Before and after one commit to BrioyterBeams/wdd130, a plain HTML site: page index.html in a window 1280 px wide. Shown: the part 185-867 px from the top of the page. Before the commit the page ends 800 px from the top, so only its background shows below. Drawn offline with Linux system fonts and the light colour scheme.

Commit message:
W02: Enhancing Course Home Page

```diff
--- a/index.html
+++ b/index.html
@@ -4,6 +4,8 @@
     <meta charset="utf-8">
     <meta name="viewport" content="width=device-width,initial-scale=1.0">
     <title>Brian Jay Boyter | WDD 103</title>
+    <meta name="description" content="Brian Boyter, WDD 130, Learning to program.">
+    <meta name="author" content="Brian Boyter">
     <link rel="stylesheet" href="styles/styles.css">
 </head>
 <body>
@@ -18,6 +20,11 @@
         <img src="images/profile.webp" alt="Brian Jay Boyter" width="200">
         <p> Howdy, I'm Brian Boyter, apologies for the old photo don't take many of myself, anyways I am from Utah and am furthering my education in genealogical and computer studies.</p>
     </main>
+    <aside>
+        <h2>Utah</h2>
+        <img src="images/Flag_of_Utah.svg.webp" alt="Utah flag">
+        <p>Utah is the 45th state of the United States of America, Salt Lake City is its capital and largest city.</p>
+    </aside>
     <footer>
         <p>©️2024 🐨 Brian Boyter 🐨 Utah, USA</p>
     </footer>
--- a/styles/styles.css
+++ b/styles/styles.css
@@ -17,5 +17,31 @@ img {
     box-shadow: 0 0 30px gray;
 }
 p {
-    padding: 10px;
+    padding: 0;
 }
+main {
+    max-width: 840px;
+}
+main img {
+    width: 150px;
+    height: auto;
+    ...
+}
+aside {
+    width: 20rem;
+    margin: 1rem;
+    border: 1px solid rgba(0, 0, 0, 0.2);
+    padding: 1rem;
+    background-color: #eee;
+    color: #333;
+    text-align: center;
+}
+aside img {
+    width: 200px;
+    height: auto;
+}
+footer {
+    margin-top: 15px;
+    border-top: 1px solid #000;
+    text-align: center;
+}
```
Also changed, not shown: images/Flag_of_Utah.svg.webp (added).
__________
What the task requires =>
Lines with "meta" in them are what the answer must contain; copy each from the records above.

Written answer =>
     <meta charset="utf-8">
     <meta name="viewport" content="width=device-width,initial-scale=1.0">
+    <meta name="description" content="Brian Boyter, WDD 130, Learning to program.">
+    <meta name="author" content="Brian Boyter">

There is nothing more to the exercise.